Some people can’t tolerate the taste of potassium chloride however, so this kind of salt substitution won’t work for everyone. Those taking ACE inhibitors like lisinopril or ARBs such as losartan for hypertension must avoid extra potassium. This might come from salt substitutes or other concentrated sources such as supplements.

Learn More:

Fruits and vegetables are great sources of potassium. That might help explain why they are so good for our health. Here is a list of super sources that might help you increase your potassium intake whether or not you like the taste of a potassium salt substitute. You may also wish to consult our eGuide to Blood Pressure Solutions with suggestions for lifestyle approaches as well as drugs to control hypertension.

Rate this article
4.4- 51 ratings
About the Author
Terry Graedon, PhD, is a medical anthropologist and co-host of The People’s Pharmacy radio show, co-author of The People’s Pharmacy syndicated newspaper columns and numerous books, and co-founder of The People’s Pharmacy website. Terry taught in the Duke University School of Nursing and was an adjunct assistant professor in the Department of Anthropology. She is a Fellow of the Society of Applied Anthropology. Terry is one of the country's leading authorities on the science behind folk remedies..
Tired of the ads on our website?

Now you can browse our website completely ad-free for just $5 / month. Stay up to date on breaking health news and support our work without the distraction of advertisements.
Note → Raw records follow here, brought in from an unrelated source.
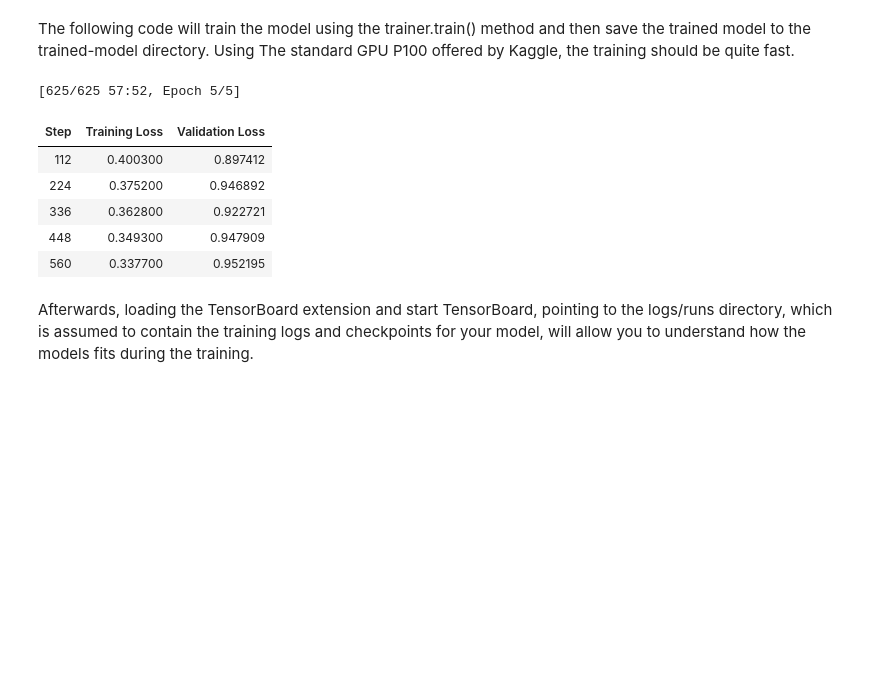
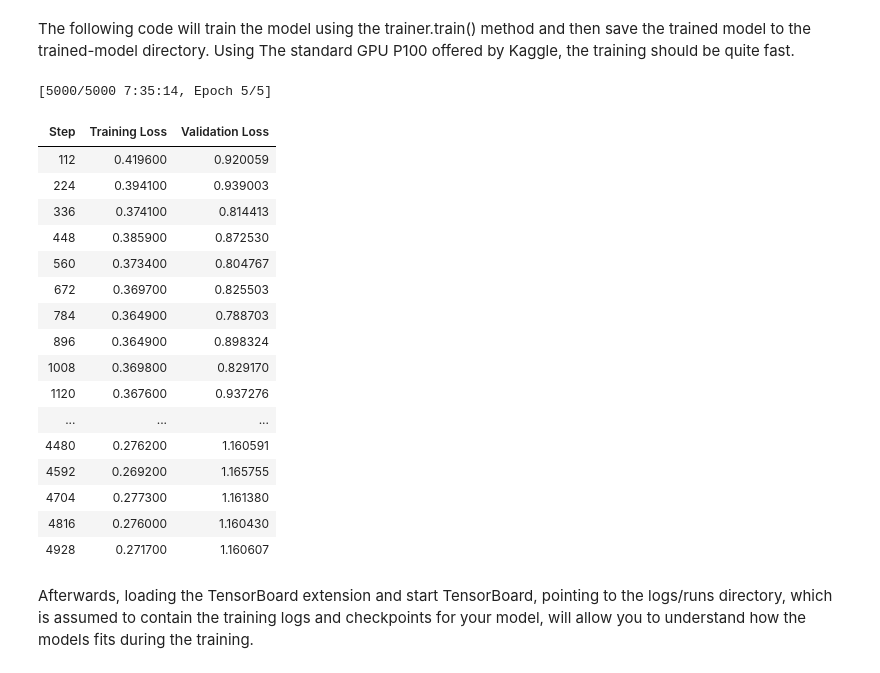
Before and after one commit to kevin51jiang/msci-546-project, a Jupyter notebook: fine-tune-gemma-7b-it-for-sentiment-analysis.ipynb, the cells around one changed output. Saved outputs shown, nothing was run; the diff lists cells and outputs as text; code cells hidden in the pictures; blank space fills up the shorter version.

Commit message:
Create large gemma finetune

```diff
--- a/fine-tune-gemma-7b-it-for-sentiment-analysis.ipynb
+++ b/fine-tune-gemma-7b-it-for-sentiment-analysis.ipynb
@@ -114,8 +114,8 @@ X_train = list()
 X_test = list()
 for label in ["stayed", "exited"]:
     train, test = train_test_split(df[df.label == label],
-                                   train_size=500,
-                                   test_size=300,
+                                   train_size=4000,
+                                   test_size=1000,
                                    random_state=42)
     X_train.append(train)
     X_test.append(test)
@@ -418,17 +418,28 @@ The following code will train the model using the trainer.train() method and the
 # %%
 # Train model
 trainer.train()
 
 # Save trained model
-trainer.model.save_pretrained("trained-model")
+trainer.model.save_pretrained("models/gemma-finetune-large")
 # %% [output]
-[625/625 57:52, Epoch 5/5]
+[5000/5000 7:35:14, Epoch 5/5]
 | Step | Training Loss | Validation Loss |
-| 112 | 0.400300 | 0.897412 |
-| 224 | 0.375200 | 0.946892 |
-| 336 | 0.362800 | 0.922721 |
-| 448 | 0.349300 | 0.947909 |
-| 560 | 0.337700 | 0.952195 |
+| 112 | 0.419600 | 0.920059 |
+| 224 | 0.394100 | 0.939003 |
+| 336 | 0.374100 | 0.814413 |
+| 448 | 0.385900 | 0.872530 |
+| 560 | 0.373400 | 0.804767 |
+| 672 | 0.369700 | 0.825503 |
+| 784 | 0.364900 | 0.788703 |
+| 896 | 0.364900 | 0.898324 |
+| 1008 | 0.369800 | 0.829170 |
+| 1120 | 0.367600 | 0.937276 |
+| ... | ... | ... |
+| 4480 | 0.276200 | 1.160591 |
+| 4592 | 0.269200 | 1.165755 |
+| 4704 | 0.277300 | 1.161380 |
+| 4816 | 0.276000 | 1.160430 |
+| 4928 | 0.271700 | 1.160607 |
 # %% [markdown]
 Afterwards, loading the TensorBoard extension and start TensorBoard, pointing to the logs/runs directory, which is assumed to contain the training logs and checkpoints for your model, will allow you to understand how the models fits during the training.
 # %%
```
Also changed, not shown: parts of 3 cells of this notebook, 2 other files.
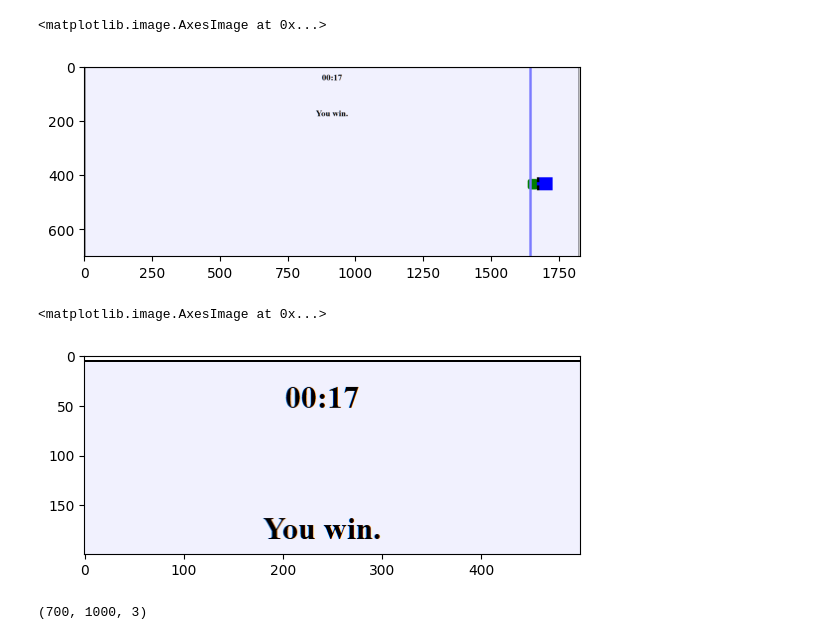
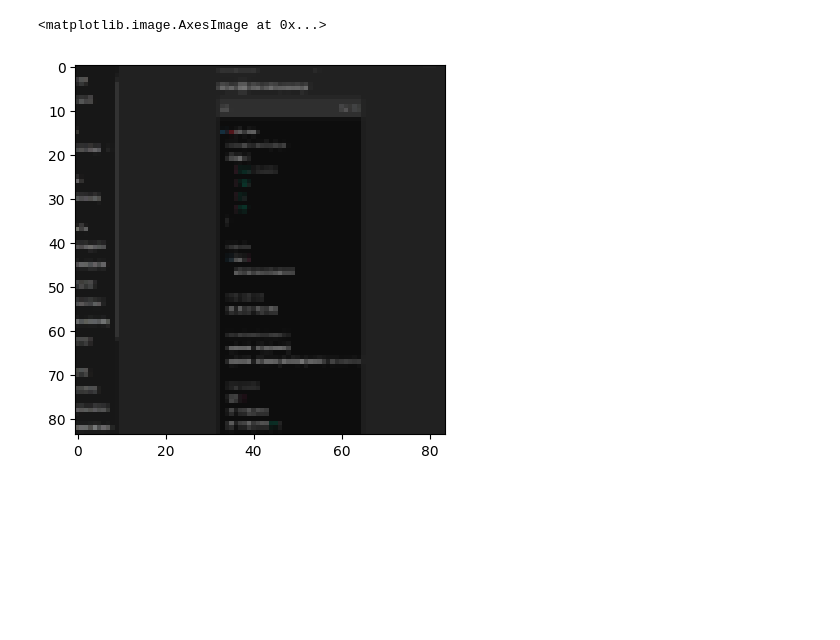
Before and after one commit to samlee03/Mugunghwa-kkochi-Pieossseubnida, a Jupyter notebook: trainer/train.ipynb, the cells around one changed output. Saved outputs shown, nothing was run; the diff lists cells and outputs as text; code cells hidden in the pictures; blank space fills up the shorter version.

```diff
--- a/trainer/train.ipynb
+++ b/trainer/train.ipynb
@@ -8,39 +8,3 @@ import matplotlib.pyplot as plt
 import time
 from gym import Env
 from gym.spaces import Box, Discrete
-# %%
-class Game(Env):
-    def __init__(self):
-        super().__init__()
-
-        self.observation_space = Box(low=0, high=255, shape=(1,83,100), dtype=np.uint8)
-        self.action_space = Discrete(4) # up, down, forward, nothing
-
-        self.cap = mss()
-        self.game_location = {'top':130, 'left':45, 'width':1830, 'height':700}
-        self.done_location = {'top':130, 'left':720, 'width':500, 'height':200}
-    def step(self, action):
-        # action key - 0 = No action, 1 = Forward, 2 = Up, 3 = Down
-        pass
-    def render(self):
-        pass
-    def reset(self):
-        pass
-    def close(self):
-        pass
-    def get_observation(self):
-        raw = np.array(self.cap.grab(self.game_location))[:,:,:3]
-
-        return raw
-    def get_done(self):
-        done_cap = np.array(self.cap.grab(self.done_location))[:,:,:3]
-
-        done_strings = ['You', 'win']
-
-        done = False
-        res = pytesseract.image_to_string(done_cap)[:4]
-
-        if res in done_strings:
-            done = True
-
-        return done, done_cap
@@ -47,16 +143,7 @@ class Game(Env):
 # %%
 env = Game()
 # %%
-plt.imshow(env.get_observation())
+plt.imshow(env.preprocess_observation())
 # %% [output]
 <matplotlib.image.AxesImage at 0x...>
-[figure, old version]
+[figure, new version]
-# %%
-plt.imshow(env.get_done())
-# %% [output]
-<matplotlib.image.AxesImage at 0x...>
-[figure, removed]
-# %%
-env.get_observation().shape
-# %% [output]
-(700, 1000, 3)
```
Also changed, not shown: parts of 11 cells of this notebook.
Browse our website ad-free
  • Cook NR et al, "Sodium intake and all-cause mortality over 20 years in the trials of hypertension prevention." Journal of the American College of Cardiology, Oct. 11, 2016. DOI: 10.1016/j.jacc.2016.07.745
  • Mente A et al, "Associations of urinary sodium excretion with cardiovascular events in individuals with and without hypertension: a pooled analysis of data from four studies." Lancet, July 30, 2016. DOI: 10.1016/S0140-6736(16)30467-6
  • Greenwood H et al, "Long-term effect of salt substitution for cardiovascular outcomes : A systematic review and meta-analysis." Annals of Internal Medicine, April 9, 2024. DOI: 10.7326/M23-2626
  • Murphy MM et al, "Potassium chloride-based replacers: modeling effects on sodium and potassium intakes of the US population with cross-sectional data from NHANES 2015–2016 and 2009–2010." American Journal of Clinical Nutrition, online March 23, 2021. https://doi.org/10.1093/ajcn/nqab020
  • Yu J et al, "Effects of a reduced-sodium added-potassium salt substitute on blood pressure in rural Indian hypertensive patients: a randomized, double-blind, controlled trial." American Journal of Clinical Nutrition, online March 30, 2021. DOI: 10.1093/ajcn/nqab054
Join over 150,000 Subscribers at The People's Pharmacy
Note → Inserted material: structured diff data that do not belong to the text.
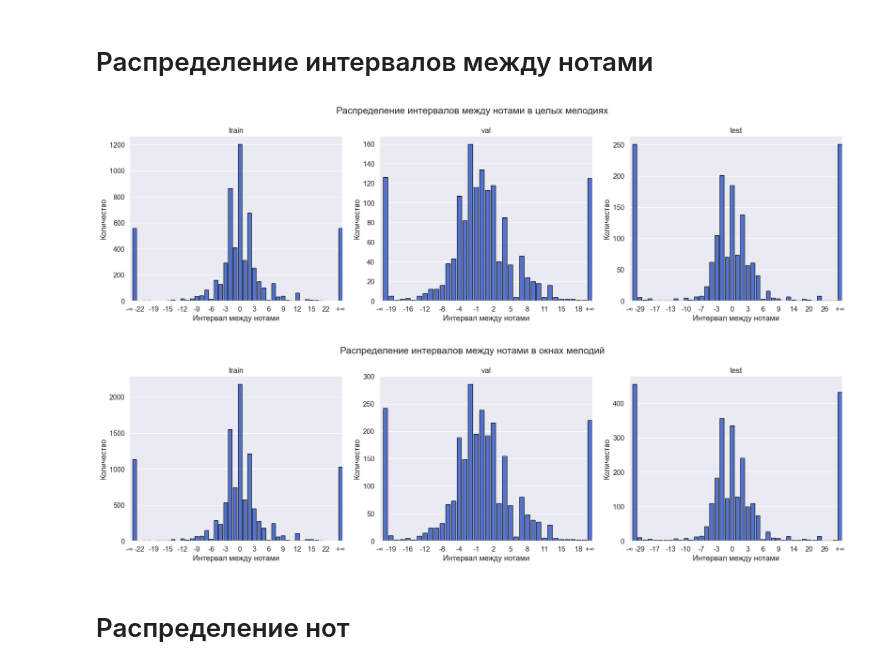
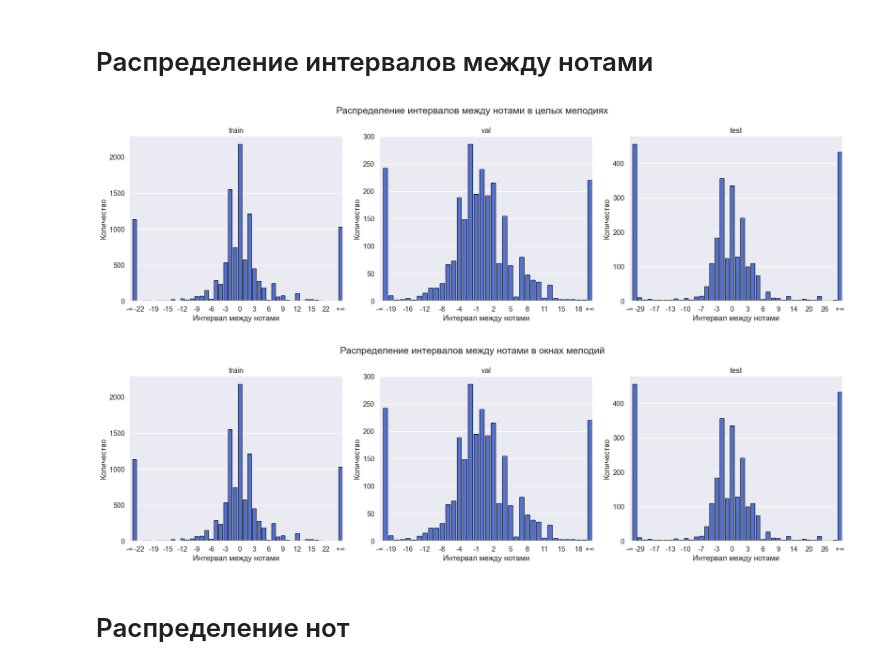
Before and after one commit to HerrPhoton/plagitune, a Jupyter notebook: notebooks/statistics.ipynb, the cells around one changed output. Saved outputs shown, nothing was run; the diff lists cells and outputs as text; code cells hidden in the pictures.

Commit message:
Melody Matcher

```diff
--- a/notebooks/statistics.ipynb
+++ b/notebooks/statistics.ipynb
@@ -202,7 +201,7 @@ for i, split in enumerate(['train', 'val', 'test']):
 
     all_offsets = []
     for melody in dataset.melody:
-        all_offsets.extend((MelodyLabel.from_melody(melody, None, None)).offsets.long().numpy())
+        all_offsets.extend(melody.get_offsets())
 
     offsets_counts = Counter(all_offsets)
     offsets_df = pd.DataFrame.from_dict(offsets_counts, orient='index', columns=['count'])
@@ -245,7 +244,7 @@ for i, split in enumerate(['train', 'val', 'test']):
 
     all_offsets = []
     for melody in dataset.sliced_melody:
-        all_offsets.extend((MelodyLabel.from_melody(melody, None, None)).offsets.long().numpy())
+        all_offsets.extend(melody.get_offsets())
 
     offsets_counts = Counter(all_offsets)
     offsets_df = pd.DataFrame.from_dict(offsets_counts, orient='index', columns=['count'])
@@ -298,26 +297,8 @@ for i, split in enumerate(['train', 'val', 'test']):
     dataset = datasets[i]
 
     all_intervals = []
-    for melody in dataset.melody:
-        offsets = (MelodyLabel.from_melody(melody, None, None)).offsets.long().numpy()
-
-        for j in range(len(offsets) - 1):
-            current = offsets[j]
-            next_note = offsets[j + 1]
-
-            if current == 0 and next_note > 0:
-                interval = float('inf')
-
-            elif current > 0 and next_note == 0:
-                interval = float('-inf')
-
-            elif current == 0 and next_note == 0:
-                continue
-
-            else:
-                interval = int(next_note - current)
-
-            all_intervals.append(interval)
+    for melody in dataset.sliced_melody:
+        all_intervals.extend(melody.get_intervals())
 
     intervals_counts = Counter(all_intervals)
 
@@ -376,25 +357,7 @@ for i, split in enumerate(['train', 'val', 'test']):
 
     all_intervals = []
     for melody in dataset.sliced_melody:
-        offsets = (MelodyLabel.from_melody(melody, None, None)).offsets.long().numpy()
-
-        for j in range(len(offsets) - 1):
-            current = offsets[j]
-            next_note = offsets[j + 1]
-
-            if current == 0 and next_note > 0:
-                interval = float('inf')
-
-            elif current > 0 and next_note == 0:
-                interval = float('-inf')
-
-            elif current == 0 and next_note == 0:
-                continue
-
-            else:
-                interval = int(next_note - current)
-
-            all_intervals.append(interval)
+        all_intervals.extend(melody.get_intervals())
 
     intervals_counts = Counter(all_intervals)
 
@@ -417,34 +380,34 @@ for i, split in enumerate(['train', 'val', 'test']):
         data=intervals_df,
         x='interval',
         y='count',
         color="royalblue",
         edgecolor='black',
         alpha=1
     )
 
     plt.xlabel('Интервал между нотами')
     plt.ylabel('Количество')
 
     locs = ax.get_xticks()
     labels = [item.get_text() for item in ax.get_xticklabels()]
 
     n = 3
     middle_locs = locs[1:-1:n]
     middle_labels = labels[1:-1:n]
     new_locs = [locs[0]] + list(middle_locs) + [locs[-1]]
     new_labels = [labels[0]] + middle_labels + [labels[-1]]
 
     new_locs[0] -= 1
     ax.set_xticks(new_locs)
     ax.set_xticklabels(new_labels)
 
     plt.title(split)
 
 plt.suptitle('Распределение интервалов между нотами в окнах мелодий', fontsize=TITLE_FONTSIZE)
 plt.tight_layout()
 plt.show()
 # %% [output]
-[figure, old version]
+[figure, new version]
 [figure]
 # %% [markdown]
 # Распределение нот
```
Also changed, not shown: parts of 2 cells of this notebook, 19 other files.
We're empowering you to make wise decisions about your own health, by providing you with essential health information about both medical and alternative treatment options.